Data shown
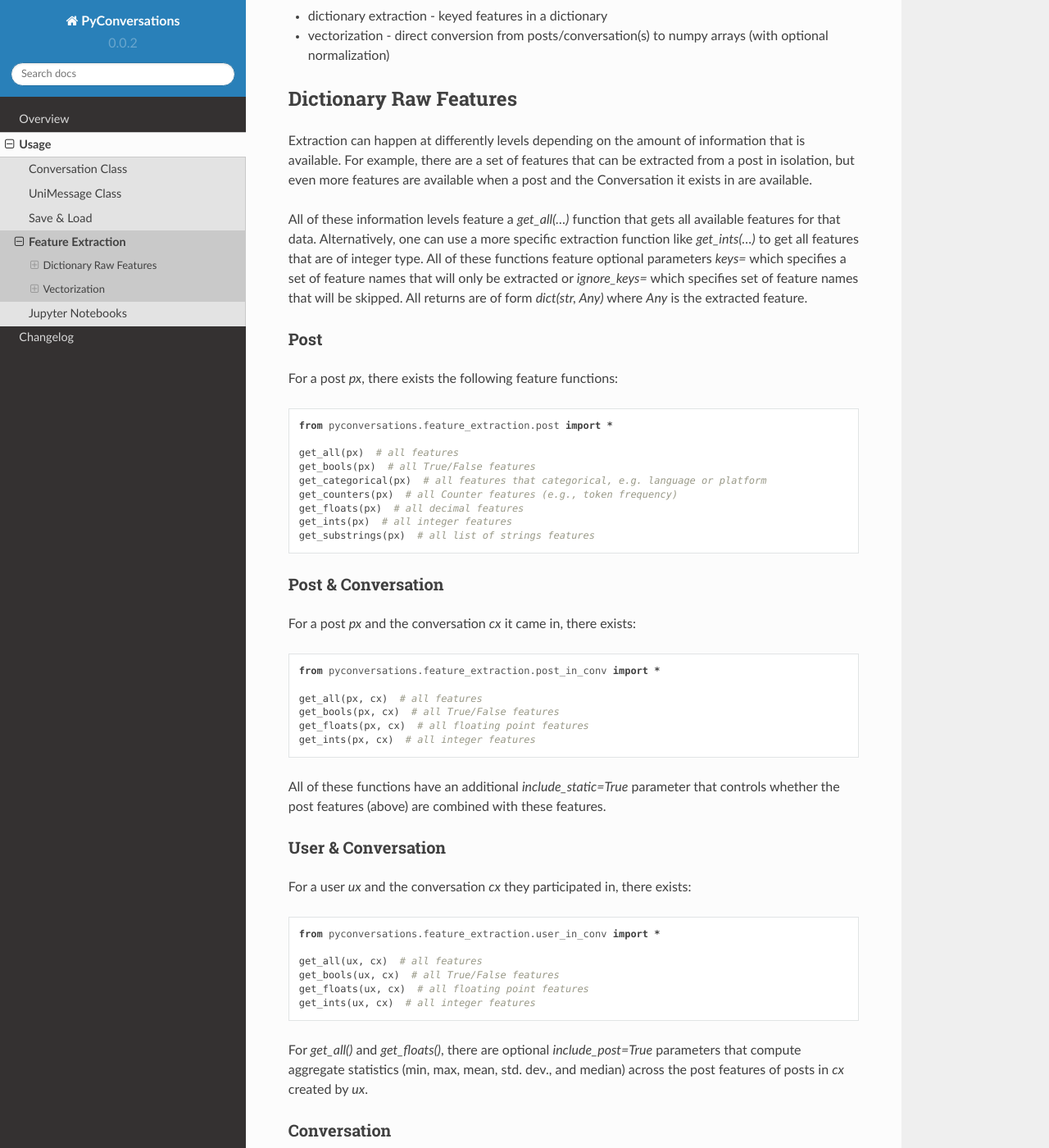
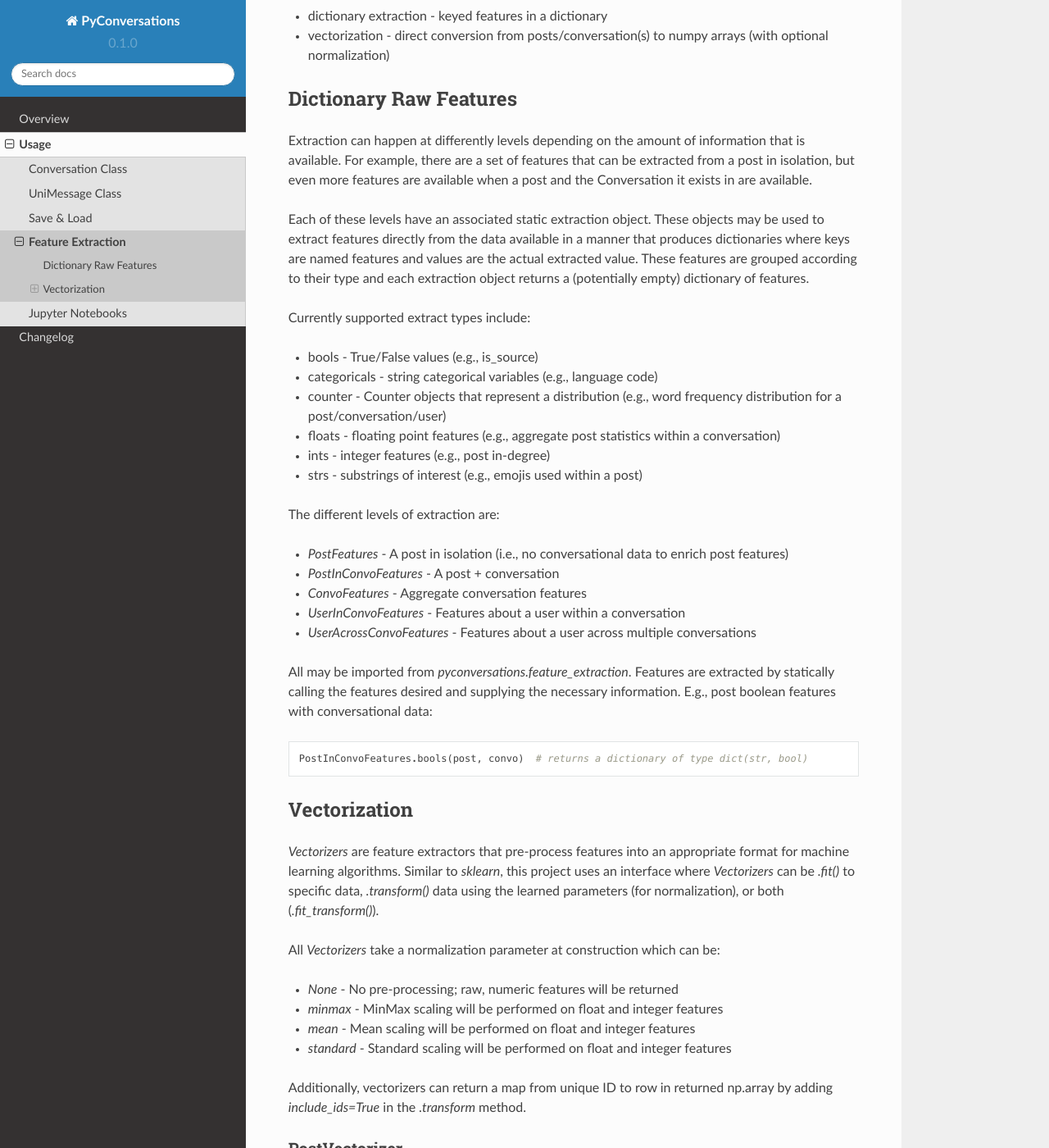
Before and after one commit to hunter-heidenreich/pyconversations, a Sphinx documentation site: the page built from docs/usage/feature_extract.rst, in a window 1280 px wide and 1400 px high, scrolled down 200 px. Shown: the whole window at 82% size. Built offline with Sphinx 7.4.7 and the Read the Docs theme 2.0.0, drawn with Linux system fonts in a browser that asks for light colours; pages that are not in the unit, such as notebooks, are missing from menus; some of the changed text lies outside the part shown.

Commit message:
Prep v.0.1.0

```diff
--- a/CHANGELOG.rst
+++ b/CHANGELOG.rst
@@ -2,7 +2,7 @@
 Changelog
 =========
 
-0.0.3
+0.1.0 (2021-08-23)
 ------------------
 
 * Reading raw formats
--- a/README.rst
+++ b/README.rst
@@ -51,9 +51,9 @@ Overview
     :alt: Supported implementations
     :target: https://pypi.org/project/pyconversations
 
-.. |commits-since| image:: https://img.shields.io/github/commits-since/hunter-heidenreich/pyconversations/v0.0.2.svg
+.. |commits-since| image:: https://img.shields.io/github/commits-since/hunter-heidenreich/pyconversations/v0.1.0.svg
     :alt: Commits since latest release
-    :target: https://github.com/hunter-heidenreich/pyconversations/compare/v0.0.2...master
+    :target: https://github.com/hunter-heidenreich/pyconversations/compare/v0.1.0...master
 
 
 
--- a/docs/conf.py
+++ b/docs/conf.py
@@ -20,7 +20,7 @@ project = 'PyConversations'
 year = '2021'
 author = 'Hunter Scott Heidenreich'
 copyright = '{0}, {1}'.format(year, author)
-version = release = '0.0.2'
+version = release = '0.1.0'
 
 pygments_style = 'trac'
 templates_path = ['.']
--- a/docs/usage/feature_extract.rst
+++ b/docs/usage/feature_extract.rst
@@ -19,79 +19,36 @@ from a post in isolation,
 but even more features are available when a post
 and the Conversation it exists in are available.
 
-All of these information levels feature a `get_all(...)` function
-that gets all available features for that data.
-Alternatively, one can use a more specific extraction function like
-`get_ints(...)` to get all features that are of integer type.
-All of these functions feature optional parameters
-`keys=` which specifies a set of feature names that will only be extracted
-or `ignore_keys=` which specifies  set of feature names that will be skipped.
-All returns are of form `dict(str, Any)` where `Any` is the extracted feature.
+Each of these levels have an associated static extraction object.
+These objects may be used to extract features directly from the data available
+in a manner that produces dictionaries where keys are named features
+and values are the actual extracted value.
+These features are grouped according to their type
+and each extraction object returns a (potentially empty) dictionary of features.
 
-^^^^
-Post
-^^^^
+Currently supported extract types include:
 
-For a post `px`, there exists the following feature functions::
+* bools - True/False values (e.g., is_source)
+* categoricals - string categorical variables (e.g., language code)
+* counter - Counter objects that represent a distribution (e.g., word frequency distribution for a post/conversation/user)
+* floats - floating point features (e.g., aggregate post statistics within a conversation)
+* ints - integer features (e.g., post in-degree)
+* strs - substrings of interest (e.g., emojis used within a post)
 
-    from pyconversations.feature_extraction.post import *
+The different levels of extraction are:
 
-    get_all(px)  # all features
-    get_bools(px)  # all True/False features
-    get_categorical(px)  # all features that categorical, e.g. language or platform
-    get_counters(px)  # all Counter features (e.g., token frequency)
-    get_floats(px)  # all decimal features
-    get_ints(px)  # all integer features
-    get_substrings(px)  # all list of strings features
+* `PostFeatures` - A post in isolation (i.e., no conversational data to enrich post features)
+* `PostInConvoFeatures` - A post + conversation
+* `ConvoFeatures` - Aggregate conversation features
+* `UserInConvoFeatures` - Features about a user within a conversation
+* `UserAcrossConvoFeatures` - Features about a user across multiple conversations
 
-^^^^^^^^^^^^^^^^^^^
-Post & Conversation
-^^^^^^^^^^^^^^^^^^^
+All may be imported from `pyconversations.feature_extraction`.
+Features are extracted by statically calling the features desired
+and supplying the necessary information.
+E.g., post boolean features with conversational data::
 
-For a post `px` and the conversation `cx` it came in, there exists::
-
-    from pyconversations.feature_extraction.post_in_conv import *
-
-    get_all(px, cx)  # all features
-    get_bools(px, cx)  # all True/False features
-    get_floats(px, cx)  # all floating point features
-    get_ints(px, cx)  # all integer features
-
-All of these functions have an additional `include_static=True` parameter
-that controls whether the post features (above) are combined with these features.
-
-^^^^^^^^^^^^^^^^^^^
-User & Conversation
-^^^^^^^^^^^^^^^^^^^
-
-For a user `ux` and the conversation `cx` they participated in, there exists::
-
-    from pyconversations.feature_extraction.user_in_conv import *
-
-    get_all(ux, cx)  # all features
-    get_bools(ux, cx)  # all True/False features
-    get_floats(ux, cx)  # all floating point features
-    get_ints(ux, cx)  # all integer features
-
-For `get_all()` and `get_floats()`,
-there are optional `include_post=True` parameters
-that compute aggregate statistics (min, max, mean, std. dev., and median)
-across the post features of posts in `cx` created by `ux`.
-
-
-^^^^^^^^^^^^
-Conversation
-^^^^^^^^^^^^
-
-If you have a conversation `cx`,
-there exists the following::
-
-    from pyconversations.feature_extraction.conv import *
-
-    get_all(cx)  # all features
-    get_counters(cx)  # all counter features
-    get_floats(cx)  # all decimal features
-    get_ints(cx)  # all integer features
+    PostInConvoFeatures.bools(post, convo)  # returns a dictionary of type dict(str, bool)
 
 -------------
 Vectorization
@@ -110,6 +67,9 @@ All `Vectorizers` take a normalization parameter at construction which can be:
 * `minmax` - MinMax scaling will be performed on float and integer features
 * `mean` - Mean scaling will be performed on float and integer features
 * `standard` - Standard scaling will be performed on float and integer features
+
+Additionally, vectorizers can return a map from unique ID to row in returned np.array
+by adding `include_ids=True` in the `.transform` method.
 
 ^^^^^^^^^^^^^^
 PostVectorizer
@@ -121,17 +81,12 @@ Functions can be supplied with post data either through
 `conv=<Conversation>,
 or `convs=<iterable of Conversations>`.
 
-Additionally, at construction, one can
-set `include_conversation=True` or `include_user=True`
-to get conversation and/or user information included
-within the post vector.
-
 Example::
 
     from pyconversations.feature_extraction import PostVectorizer
 
     convos = <iterable of conversations>
-    vec = PostVectorizer(normalization='standard', include_conversation=True, include_user=True)
+    vec = PostVectorizer(normalization='standard')
     xs = vec.fit_transform(convs=convos)
 
 If `convos` had `N` posts in total,
@@ -148,13 +103,6 @@ If vectors for conversations are desired instead, then use::
 
     from pyconversations.feature_extraction import ConversationVectorizer
 
-In addition to a normalization method,
-`ConversationVectorizer` also has the following optional construction parameters:
-
-* `agg_post_fts=False` - Include information about post contained within a conversation (in aggregate)
-* `agg_user_fts=False` - Include information about users contained within a conversation (in aggregate)
-* `include_source_user=True` - Include information about the source user
-
 ^^^^^^^^^^^^^^
 UserVectorizer
 ^^^^^^^^^^^^^^
@@ -163,6 +111,24 @@ Likewise, there is a vectorizer for user vectors::
 
     from pyconversations.feature_extraction import UserVectorizer
 
-It features the following (optional) construction parameters:
+^^^^^^^^^^^^^^^^^
+Recommended Usage
+^^^^^^^^^^^^^^^^^
 
-* `agg_post_fts=False` - Include information about post created by this user (in aggregate)
+A good way to use these vectorizers is to fit the type of vectorizers you want (post, conversation, user)
+and then transform each level of data using the `include_ids=True` parameter.
+In doing so, you get a vector for each unit (post, conversation, user)
+and a map from unique unit identifier to row in the transformed data.
+
+This is very useful for constructing complex input using this package.
+For example, one might want to classify every post in a conversation
+but may find it beneficial to supply post and user information not only about
+the post of interest, but about the parent post as well.
+By transforming the data once and retaining this mapping,
+you can easily create vectors that correspond to feature sets tuned for the task at hand.
+
+For a concrete example of this,
+see the tutorial that applies this idea in a very basic fashion
+to the SemEval-2019 task RumourEval:
+
+`Classifying Support Labels (RumourEval from SemEval-2019 Task 7a) <https://github.com/hunter-heidenreich/pyconversations/blob/master/tutorial/RumourEval-SDQC.ipynb>`_
--- a/docs/usage/index.rst
+++ b/docs/usage/index.rst
@@ -25,3 +25,5 @@ This project features several Jupyter Notebooks that demonstrate how one might u
     * `Reddit Example (using praw package) <https://github.com/hunter-heidenreich/pyconversations/blob/master/tutorial/Reddit.ipynb>`_
     * `4chan Example (using BASC-py4chan package) <https://github.com/hunter-heidenreich/pyconversations/blob/master/tutorial/4chan.ipynb>`_
     * `Heterogeneous Example (RumourEval from SemEval-2019 Task 7) <https://github.com/hunter-heidenreich/pyconversations/blob/master/tutorial/RumourEval.ipynb>`_
+* Applications
+    * `Classifying Support Labels (RumourEval from SemEval-2019 Task 7a) <https://github.com/hunter-heidenreich/pyconversations/blob/master/tutorial/RumourEval-SDQC.ipynb>`_
--- a/setup.py
+++ b/setup.py
@@ -23,7 +23,7 @@ def read(*names, **kwargs):
 
 setup(
     name='pyconversations',
-    version='0.0.3',
+    version='0.1.0',
     license='MIT',
     description='A package for representing conversations as DAGs for visualization, analysis, and pre-processing.',
     long_description='%s\n%s' % (
```
Also changed, not shown: other parts of CHANGELOG.rst (+1 -0 lines), other parts of docs/usage/feature_extract.rst (+1 -1 lines), 10 other files.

What you need to do
Show every line from the entries above in which "exists" appears.

Response below
 and the Conversation it exists in are available.
-For a post `px`, there exists the following feature functions::
-For a post `px` and the conversation `cx` it came in, there exists::
-For a user `ux` and the conversation `cx` they participated in, there exists::
-there exists the following::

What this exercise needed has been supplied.